Grain Corn Pile Closeup

Corn and wheat both managed to recover the bulk of their Friday losses yesterday as we saw both markets trade back up limit higher throughout the day. Beans were much stronger as well, as we begin to assess what a long, drawn out conflict could mean to global grain supplies.

As we discussed long before the conflict began, both Ukraine and Russia are responsible for a large amount of wheat exports into the global market, with Ukraine also supplying the world with a substantial amount of corn each year. As it stands now, sanctions and a removal from the SWIFT banking system has made it all but impossible to purchase Russian wheat, while Ukrainian exports were confirmed as stopped indefinitely, with officials saying shipments will not begin again until the Russian aggression stops. 

Ukrainian traders estimate Ukraine still has around a quarter of its wheat crop earmarked for exports shipped, with around half of its corn left to move. When it comes to old crop shipments, it is easy to see who is most affected as China still has several million tonnes of corn purchased from Ukraine, but not yet shipped. 

In addition to Chinese corn purchases, we are also seeing Egyptian wheat buyers struggle as their government group released what could only be described as a poorly timed tender. Results showed prices surged since their last tender and offers have fallen from a dozen or more to a handful, pushing the group to cancel for now.

In addition to concern over when or how supplies will ship, we are around 6 weeks or so from the kickoff to the 2022 planting season in both countries. An inability to finance or receive supply could significantly impact the Russian farmer who has around 30% of their typical wheat production left to plant. And in Ukraine, it is obvious fighting in certain regions will limit the ability of life to return to normal, even if we were to see farmers able to obtain the necessary inputs.

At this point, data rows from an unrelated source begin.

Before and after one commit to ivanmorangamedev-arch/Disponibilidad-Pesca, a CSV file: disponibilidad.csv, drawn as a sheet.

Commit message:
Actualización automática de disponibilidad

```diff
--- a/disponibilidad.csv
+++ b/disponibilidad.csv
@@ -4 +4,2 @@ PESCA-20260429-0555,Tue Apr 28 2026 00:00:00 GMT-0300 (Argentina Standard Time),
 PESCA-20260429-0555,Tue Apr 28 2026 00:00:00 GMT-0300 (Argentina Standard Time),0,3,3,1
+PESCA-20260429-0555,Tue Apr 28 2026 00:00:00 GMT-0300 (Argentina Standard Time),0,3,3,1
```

The concern that fighting continues for several more weeks, or worse yet months, is valid and will likely keep markets supported until we see signs of a resolution. 

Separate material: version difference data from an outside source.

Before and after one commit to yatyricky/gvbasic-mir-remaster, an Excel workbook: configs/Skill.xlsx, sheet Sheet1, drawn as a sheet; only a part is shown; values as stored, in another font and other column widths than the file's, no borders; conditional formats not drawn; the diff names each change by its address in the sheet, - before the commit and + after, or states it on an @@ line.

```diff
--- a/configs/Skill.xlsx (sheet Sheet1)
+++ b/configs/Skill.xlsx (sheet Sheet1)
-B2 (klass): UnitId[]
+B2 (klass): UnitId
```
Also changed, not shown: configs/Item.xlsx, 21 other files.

At this point, the world continues to work to punish Russia, as their currency falls and their stock markets remain closed. Citizens are beginning to speak out against the aggression, as are Russian billionaires seeing their assets frozen and their net worth tank, but Putin appears to remain steadfast in his dedication to take over. 

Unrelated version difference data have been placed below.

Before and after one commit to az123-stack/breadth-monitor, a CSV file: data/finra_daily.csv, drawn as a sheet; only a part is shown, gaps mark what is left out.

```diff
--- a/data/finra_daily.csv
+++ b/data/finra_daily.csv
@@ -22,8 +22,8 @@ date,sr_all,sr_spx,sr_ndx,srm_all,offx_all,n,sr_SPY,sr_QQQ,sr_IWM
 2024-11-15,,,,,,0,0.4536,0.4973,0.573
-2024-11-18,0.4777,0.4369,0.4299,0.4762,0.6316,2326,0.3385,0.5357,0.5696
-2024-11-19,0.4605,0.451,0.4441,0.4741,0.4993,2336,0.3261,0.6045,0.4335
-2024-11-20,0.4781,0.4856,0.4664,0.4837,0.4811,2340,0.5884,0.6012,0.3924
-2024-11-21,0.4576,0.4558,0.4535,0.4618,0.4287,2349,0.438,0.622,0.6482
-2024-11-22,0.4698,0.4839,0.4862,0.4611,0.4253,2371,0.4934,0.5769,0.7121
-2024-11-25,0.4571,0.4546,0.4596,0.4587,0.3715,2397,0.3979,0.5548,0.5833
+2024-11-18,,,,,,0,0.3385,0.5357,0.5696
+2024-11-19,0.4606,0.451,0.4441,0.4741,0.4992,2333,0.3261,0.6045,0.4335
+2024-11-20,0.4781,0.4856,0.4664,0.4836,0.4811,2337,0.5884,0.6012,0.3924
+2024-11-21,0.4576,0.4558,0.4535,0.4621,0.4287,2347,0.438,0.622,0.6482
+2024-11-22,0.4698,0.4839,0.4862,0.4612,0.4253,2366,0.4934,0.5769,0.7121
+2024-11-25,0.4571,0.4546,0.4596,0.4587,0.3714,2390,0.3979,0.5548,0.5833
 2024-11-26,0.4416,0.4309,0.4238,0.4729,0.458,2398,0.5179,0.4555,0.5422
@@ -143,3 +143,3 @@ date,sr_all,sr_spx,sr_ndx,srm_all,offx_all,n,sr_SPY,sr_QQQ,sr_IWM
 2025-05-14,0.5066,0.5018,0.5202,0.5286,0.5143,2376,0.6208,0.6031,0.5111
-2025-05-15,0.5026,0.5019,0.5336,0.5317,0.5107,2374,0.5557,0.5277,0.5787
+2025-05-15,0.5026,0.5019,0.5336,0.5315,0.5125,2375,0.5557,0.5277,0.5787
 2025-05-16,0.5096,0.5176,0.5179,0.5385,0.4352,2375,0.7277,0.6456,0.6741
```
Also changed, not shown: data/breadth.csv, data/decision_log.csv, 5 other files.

We did see talks take place between delegations from both countries yesterday, though with Russia amping up air attacks shortly thereafter it appears little progress was made. Talks between delegates are expected to take place again later this week, though at this point it appears Russia is continuing to flood Ukraine with troops as it doubles down on its desire to take the capital city of Kyiv.

Outside of geo-political developments we got updated export inspections yesterday. Bean shipments continue to come in above the amount needed each week to meet USDA expectations, though we did see a significant drop in loadings compared to the last handful of weeks.

Corn shipments exceeded the amount needed to meet USDA expectations for the third week in a row, coming in at 60 mbu on the week, versus the 58 million or so needed. Chinese shipments were down a touch from last week, but still above the average we've seen so far this marketing year, coming in just over 13 mbu.

Wheat shipments were down from the 4-week average, but still okay considering. It is interesting to note that U.S. wheat is still around $100/tonne too expensive when looking at other GASC offers in the Egyptian wheat tender.

Looking ahead, we are seeing some very interesting moves taking place in the outside markets. With the developments we've seen in the Black Sea, the global economy feels far more fragile than it did just weeks ago as we try to digest what this could mean long-term. 

Many traders feel the European Central Bank will be unable to make any sort of major move when it comes to rate hikes, even in the face of runaway inflation. Here in the U.S. many members of the Federal Reserve feel the United States will be more isolated from the major economic shifts we are likely to see in Europe, but some seem more hesitant to make any type of aggressive move as it is obvious we are in unprecedented times.

As of this morning's writing we are back up to near where May corn topped out last week, with July forward not trading nearly as strong as it had even a week ago thanks to shifts in spreads. November beans are still off from last week's highs, but working their way back towards $15.

Don't forget to use these rallies as an opportunity to get caught up on sales you wish you would have made when we were limit down last Friday. Selling small increments of your ownership or expected production in a scale sell approach is really the best way to manage the emotion and volatility we are currently facing.

Corn up 20 to 25

Beans up 35 to 45